This leads me back to what is now becoming my ongoing rant about superhero comic book movies, and what seems like a bombardment in cinemas of a new superhero franchise or sequel every single month.
A small percentage of these are amazing ("Guardians of The Galaxy"), some of it is promising ("Ant Man"), but a lot of it is complete and utter dreck. Marvel gets most of the blame because it's been leasing out the rights to its comic book characters to many different film studios, and everyone is trying to get a piece of the pie -- hence the sense that there's a ceaseless parade of these flicks every year.
Ironically, Marvel's archrival -- the more judicious and selective DC Comics -- has been gaining some ground with a slightly more conservative approach.

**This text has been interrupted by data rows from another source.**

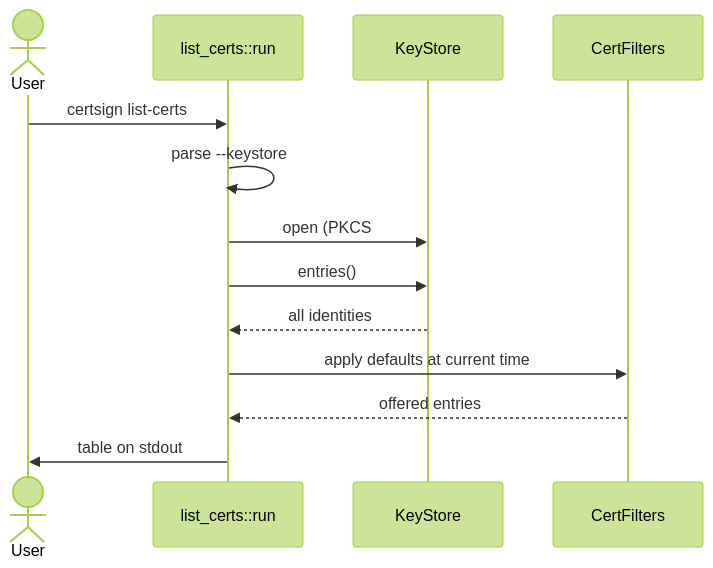
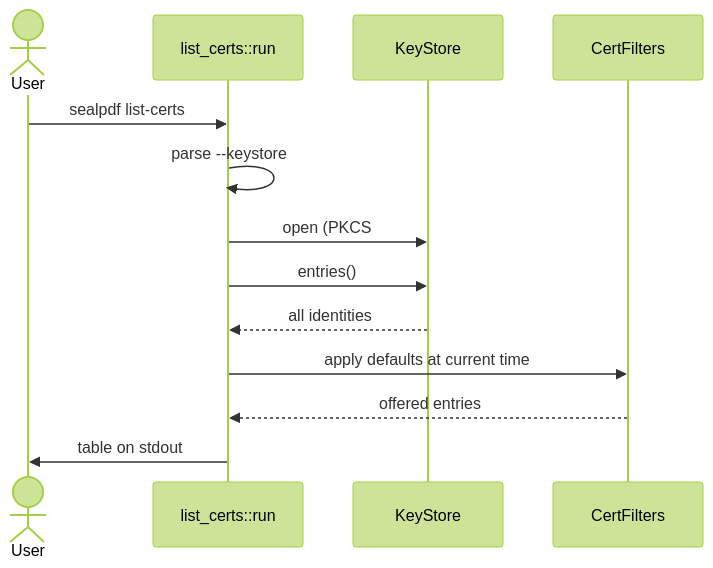
Before and after one commit to LeoBorai/SealPDF: the diagram in docs/cli/list-certs.md, drawn with Mermaid (forest theme). The commit also changed other lines of this file and 156 other files, not shown here.

````diff
--- a/docs/cli/list-certs.md
+++ b/docs/cli/list-certs.md
@@ -31,15 +31,15 @@
 ```mermaid
 sequenceDiagram
     actor User
     participant CLI as list_certs::run
     participant KS as KeyStore
     participant F as CertFilters
-    User->>CLI: certsign list-certs
+    User->>CLI: sealpdf list-certs
     CLI->>CLI: parse --keystore
     CLI->>KS: open (PKCS#12: ask password)
     CLI->>KS: entries()
     KS-->>CLI: all identities
     CLI->>F: apply defaults at current time
     F-->>CLI: offered entries
     CLI->>User: table on stdout
 ```
````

DC has been having some better success at television, most recently with the well-regarded "The Flash" and "Gotham". And early reviews for its upcoming "Supergirl" are good, although bizarrely both "Gotham" and "Supergirl" will be pitted against each other on Monday nights this fall.
On the movie side, the most talked about and anticipated superhero comic book feature film in a long time appears to be "Batman v Superman" -- although I have a very bad feeling about that one.
But at what point will all of this be too much? "Fantastic Four" is being called a flop, making only about $25 million ($65 million worldwide) in its opening weekend on its estimated budget of at least $120 million budget. (It opened second to the still-going-strong, and very exciting, "Mission: Impossible - Rogue Nation".)
"Fantastic Four" could have been the victim of other bad reviews. But I wonder if the issue isn't just simply burnout. Because, regardless of whether it's Marvel or DC or whomever, these are all superhero comic book characters, and there are many similarities. And with all the reboots and sequels and spinoffs and prequels, it feels like we're seeing the same things over and over again!
If only the film studios would recognize that the more they continue to crank these out, the more they will become just like the evil corporations they so often rail against.
And soon almost four-fourths of us will be praying for any superhero -- or even a super villain -- to come and shut the whole thing down!
o Dwight Strachan is the host/producer of " Morning Blend" on Guardian Radio. He is a television producer and writer, and an avid TV history and film buff. Email email@example.com and follow him on twitter @morningblend969.
read more »